──────── Entries supplied

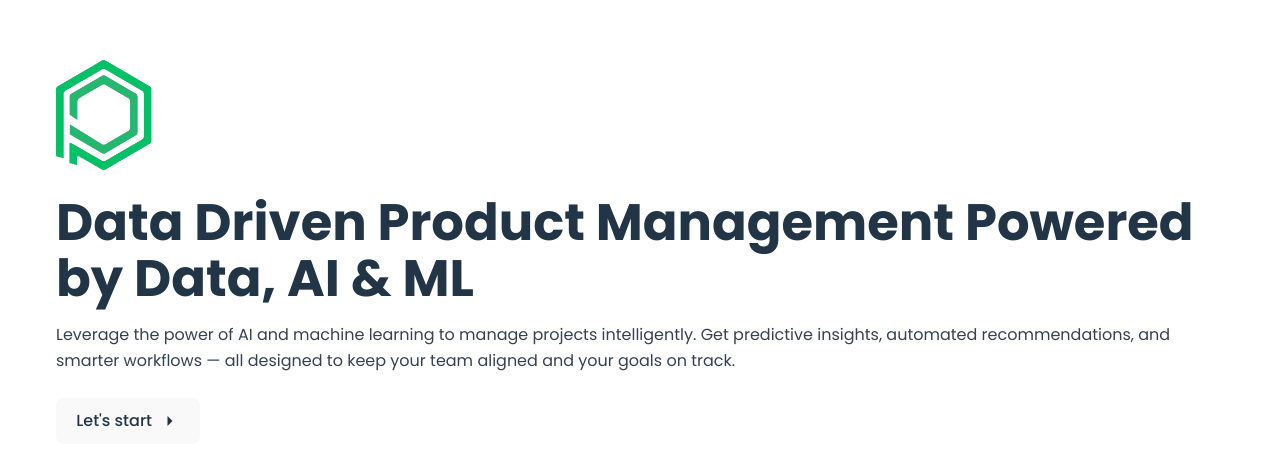
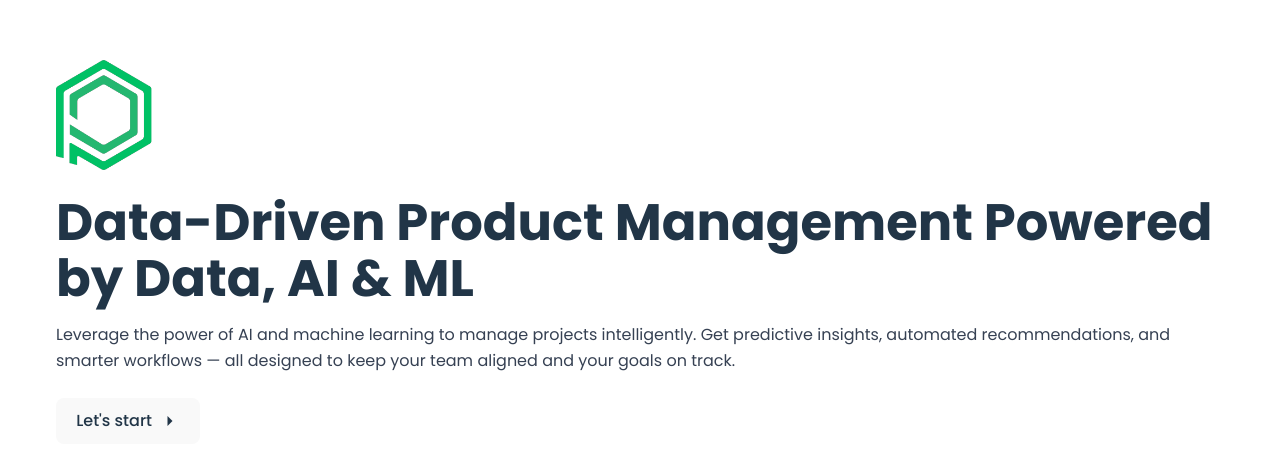
Before and after one commit to sahilahmed26/Hackathon-Repo, a React (Vite) app in the folder client/: page / in a window 1280 px wide. Shown: the part 138-604 px from the top of the page. Built offline with nearby package versions, Linux system fonts and the light colour scheme.

Commit message:
fix: Change Title to Data-Driven Product Management

```diff
--- a/client/index.html
+++ b/client/index.html
@@ -5,7 +5,7 @@
     <link rel="icon" type="image/svg+xml" href="/vite.svg" />
     <meta name="viewport" content="width=device-width, initial-scale=1.0" />
     <link href="/src/index.css" rel="stylesheet">
-    <title>Data Driven Project Management</title>
+    <title>Data-Driven Product Management</title>
   </head>
   <body>
     <div id="root"></div>
--- a/client/src/pages/DashBoard.jsx
+++ b/client/src/pages/DashBoard.jsx
@@ -37,7 +37,7 @@ export const DashBoard = () => {
   return (
     <div className="p-6 bg-[#0c1c3a] text-white min-h-screen">
       <h1 className="text-md font-semibold mb-6 text-center">
-        Data Driven Project Mangement
+        Data-Driven Product Management
       </h1>
 
       <div className="grid grid-cols-2 gap-4 mb-6">
--- a/client/src/pages/Home.jsx
+++ b/client/src/pages/Home.jsx
@@ -48,7 +48,7 @@ export const Home = () => {
         <img src={logo} alt="Logo" className="w-24 h-auto mb-2" />
 
         <h1 className="text-2xl font-bold text-start">
-          Data Driven Product Management Powered by Data, AI & ML
+            Data-Driven Product Management Powered by Data, AI & ML
         </h1>
 
         <p className="text-left text-gray-700 text-base leading-relaxed">
```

────────────────

• _Goal of the exercise_
Please print the records above once more, word for word, omitting all pictures.

• _Task answer_
Before and after one commit to sahilahmed26/Hackathon-Repo, a React (Vite) app in the folder client/: page / in a window 1280 px wide. Shown: the part 138-604 px from the top of the page. Built offline with nearby package versions, Linux system fonts and the light colour scheme.

Commit message:
fix: Change Title to Data-Driven Product Management

```diff
--- a/client/index.html
+++ b/client/index.html
@@ -5,7 +5,7 @@
     <link rel="icon" type="image/svg+xml" href="/vite.svg" />
     <meta name="viewport" content="width=device-width, initial-scale=1.0" />
     <link href="/src/index.css" rel="stylesheet">
-    <title>Data Driven Project Management</title>
+    <title>Data-Driven Product Management</title>
   </head>
   <body>
     <div id="root"></div>
--- a/client/src/pages/DashBoard.jsx
+++ b/client/src/pages/DashBoard.jsx
@@ -37,7 +37,7 @@ export const DashBoard = () => {
   return (
     <div className="p-6 bg-[#0c1c3a] text-white min-h-screen">
       <h1 className="text-md font-semibold mb-6 text-center">
-        Data Driven Project Mangement
+        Data-Driven Product Management
       </h1>
 
       <div className="grid grid-cols-2 gap-4 mb-6">
--- a/client/src/pages/Home.jsx
+++ b/client/src/pages/Home.jsx
@@ -48,7 +48,7 @@ export const Home = () => {
         <img src={logo} alt="Logo" className="w-24 h-auto mb-2" />
 
         <h1 className="text-2xl font-bold text-start">
-          Data Driven Product Management Powered by Data, AI & ML
+            Data-Driven Product Management Powered by Data, AI & ML
         </h1>
 
         <p className="text-left text-gray-700 text-base leading-relaxed">
```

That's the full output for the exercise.